ABOUT THIS TASK: Restating the records exactly is the whole task.

[Stored items]
• • • • • • •

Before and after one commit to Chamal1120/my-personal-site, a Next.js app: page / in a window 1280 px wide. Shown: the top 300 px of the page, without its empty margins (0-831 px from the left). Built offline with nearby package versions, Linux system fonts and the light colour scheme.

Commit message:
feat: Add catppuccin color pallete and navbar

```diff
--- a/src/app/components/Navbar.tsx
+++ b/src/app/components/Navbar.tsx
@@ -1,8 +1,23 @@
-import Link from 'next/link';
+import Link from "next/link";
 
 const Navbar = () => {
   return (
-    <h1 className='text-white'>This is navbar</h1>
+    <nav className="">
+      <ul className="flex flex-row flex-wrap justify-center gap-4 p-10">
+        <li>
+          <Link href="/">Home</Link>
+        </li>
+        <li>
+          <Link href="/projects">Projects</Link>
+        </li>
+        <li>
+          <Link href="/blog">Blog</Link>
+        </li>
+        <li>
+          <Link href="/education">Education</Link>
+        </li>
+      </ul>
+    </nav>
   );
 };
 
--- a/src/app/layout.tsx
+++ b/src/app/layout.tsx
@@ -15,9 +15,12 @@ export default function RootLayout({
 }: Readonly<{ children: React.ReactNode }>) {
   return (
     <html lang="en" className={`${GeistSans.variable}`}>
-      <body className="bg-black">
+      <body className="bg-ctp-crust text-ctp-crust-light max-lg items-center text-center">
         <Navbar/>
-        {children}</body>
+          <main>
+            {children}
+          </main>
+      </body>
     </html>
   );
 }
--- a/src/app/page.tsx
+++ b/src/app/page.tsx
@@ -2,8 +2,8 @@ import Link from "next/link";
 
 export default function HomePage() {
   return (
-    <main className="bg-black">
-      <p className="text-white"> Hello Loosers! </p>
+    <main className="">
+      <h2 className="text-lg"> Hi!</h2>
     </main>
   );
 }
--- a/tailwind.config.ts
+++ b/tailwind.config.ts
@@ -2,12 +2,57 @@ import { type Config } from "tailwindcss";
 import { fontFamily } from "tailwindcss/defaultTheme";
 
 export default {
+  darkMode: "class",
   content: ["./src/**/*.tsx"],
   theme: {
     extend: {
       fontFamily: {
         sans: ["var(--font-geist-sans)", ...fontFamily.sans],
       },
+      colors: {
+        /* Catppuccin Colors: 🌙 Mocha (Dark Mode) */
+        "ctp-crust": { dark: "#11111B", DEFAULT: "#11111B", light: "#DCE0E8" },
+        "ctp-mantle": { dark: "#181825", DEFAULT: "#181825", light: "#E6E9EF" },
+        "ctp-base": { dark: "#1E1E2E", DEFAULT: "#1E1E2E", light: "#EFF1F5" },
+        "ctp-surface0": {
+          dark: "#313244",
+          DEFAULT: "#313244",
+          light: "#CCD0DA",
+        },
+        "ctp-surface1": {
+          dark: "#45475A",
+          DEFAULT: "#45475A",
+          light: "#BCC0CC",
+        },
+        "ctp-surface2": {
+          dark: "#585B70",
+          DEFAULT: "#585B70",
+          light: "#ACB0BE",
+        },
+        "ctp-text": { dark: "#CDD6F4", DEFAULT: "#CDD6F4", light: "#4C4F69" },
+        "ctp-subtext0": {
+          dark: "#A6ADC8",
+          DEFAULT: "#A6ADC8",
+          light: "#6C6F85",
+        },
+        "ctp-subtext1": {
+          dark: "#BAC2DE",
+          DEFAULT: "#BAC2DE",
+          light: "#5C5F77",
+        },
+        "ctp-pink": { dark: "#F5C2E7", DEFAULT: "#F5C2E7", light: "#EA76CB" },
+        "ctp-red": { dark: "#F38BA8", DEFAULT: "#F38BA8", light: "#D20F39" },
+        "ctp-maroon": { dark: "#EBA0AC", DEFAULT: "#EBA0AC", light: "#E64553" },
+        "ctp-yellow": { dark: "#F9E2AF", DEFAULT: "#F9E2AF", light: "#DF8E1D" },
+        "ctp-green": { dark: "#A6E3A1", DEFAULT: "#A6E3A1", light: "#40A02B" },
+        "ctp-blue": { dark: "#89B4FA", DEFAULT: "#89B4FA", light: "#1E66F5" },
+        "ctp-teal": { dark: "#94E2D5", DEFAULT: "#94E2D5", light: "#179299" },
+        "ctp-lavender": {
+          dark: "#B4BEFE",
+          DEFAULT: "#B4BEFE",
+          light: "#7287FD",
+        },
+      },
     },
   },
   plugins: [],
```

• • • • • • •

COMPLETED EXERCISE:
Before and after one commit to Chamal1120/my-personal-site, a Next.js app: page / in a window 1280 px wide. Shown: the top 300 px of the page, without its empty margins (0-831 px from the left). Built offline with nearby package versions, Linux system fonts and the light colour scheme.

Commit message:
feat: Add catppuccin color pallete and navbar

```diff
--- a/src/app/components/Navbar.tsx
+++ b/src/app/components/Navbar.tsx
@@ -1,8 +1,23 @@
-import Link from 'next/link';
+import Link from "next/link";
 
 const Navbar = () => {
   return (
-    <h1 className='text-white'>This is navbar</h1>
+    <nav className="">
+      <ul className="flex flex-row flex-wrap justify-center gap-4 p-10">
+        <li>
+          <Link href="/">Home</Link>
+        </li>
+        <li>
+          <Link href="/projects">Projects</Link>
+        </li>
+        <li>
+          <Link href="/blog">Blog</Link>
+        </li>
+        <li>
+          <Link href="/education">Education</Link>
+        </li>
+      </ul>
+    </nav>
   );
 };
 
--- a/src/app/layout.tsx
+++ b/src/app/layout.tsx
@@ -15,9 +15,12 @@ export default function RootLayout({
 }: Readonly<{ children: React.ReactNode }>) {
   return (
     <html lang="en" className={`${GeistSans.variable}`}>
-      <body className="bg-black">
+      <body className="bg-ctp-crust text-ctp-crust-light max-lg items-center text-center">
         <Navbar/>
-        {children}</body>
+          <main>
+            {children}
+          </main>
+      </body>
     </html>
   );
 }
--- a/src/app/page.tsx
+++ b/src/app/page.tsx
@@ -2,8 +2,8 @@ import Link from "next/link";
 
 export default function HomePage() {
   return (
-    <main className="bg-black">
-      <p className="text-white"> Hello Loosers! </p>
+    <main className="">
+      <h2 className="text-lg"> Hi!</h2>
     </main>
   );
 }
--- a/tailwind.config.ts
+++ b/tailwind.config.ts
@@ -2,12 +2,57 @@ import { type Config } from "tailwindcss";
 import { fontFamily } from "tailwindcss/defaultTheme";
 
 export default {
+  darkMode: "class",
   content: ["./src/**/*.tsx"],
   theme: {
     extend: {
       fontFamily: {
         sans: ["var(--font-geist-sans)", ...fontFamily.sans],
       },
+      colors: {
+        /* Catppuccin Colors: 🌙 Mocha (Dark Mode) */
+        "ctp-crust": { dark: "#11111B", DEFAULT: "#11111B", light: "#DCE0E8" },
+        "ctp-mantle": { dark: "#181825", DEFAULT: "#181825", light: "#E6E9EF" },
+        "ctp-base": { dark: "#1E1E2E", DEFAULT: "#1E1E2E", light: "#EFF1F5" },
+        "ctp-surface0": {
+          dark: "#313244",
+          DEFAULT: "#313244",
+          light: "#CCD0DA",
+        },
+        "ctp-surface1": {
+          dark: "#45475A",
+          DEFAULT: "#45475A",
+          light: "#BCC0CC",
+        },
+        "ctp-surface2": {
+          dark: "#585B70",
+          DEFAULT: "#585B70",
+          light: "#ACB0BE",
+        },
+        "ctp-text": { dark: "#CDD6F4", DEFAULT: "#CDD6F4", light: "#4C4F69" },
+        "ctp-subtext0": {
+          dark: "#A6ADC8",
+          DEFAULT: "#A6ADC8",
+          light: "#6C6F85",
+        },
+        "ctp-subtext1": {
+          dark: "#BAC2DE",
+          DEFAULT: "#BAC2DE",
+          light: "#5C5F77",
+        },
+        "ctp-pink": { dark: "#F5C2E7", DEFAULT: "#F5C2E7", light: "#EA76CB" },
+        "ctp-red": { dark: "#F38BA8", DEFAULT: "#F38BA8", light: "#D20F39" },
+        "ctp-maroon": { dark: "#EBA0AC", DEFAULT: "#EBA0AC", light: "#E64553" },
+        "ctp-yellow": { dark: "#F9E2AF", DEFAULT: "#F9E2AF", light: "#DF8E1D" },
+        "ctp-green": { dark: "#A6E3A1", DEFAULT: "#A6E3A1", light: "#40A02B" },
+        "ctp-blue": { dark: "#89B4FA", DEFAULT: "#89B4FA", light: "#1E66F5" },
+        "ctp-teal": { dark: "#94E2D5", DEFAULT: "#94E2D5", light: "#179299" },
+        "ctp-lavender": {
+          dark: "#B4BEFE",
+          DEFAULT: "#B4BEFE",
+          light: "#7287FD",
+        },
+      },
     },
   },
   plugins: [],
```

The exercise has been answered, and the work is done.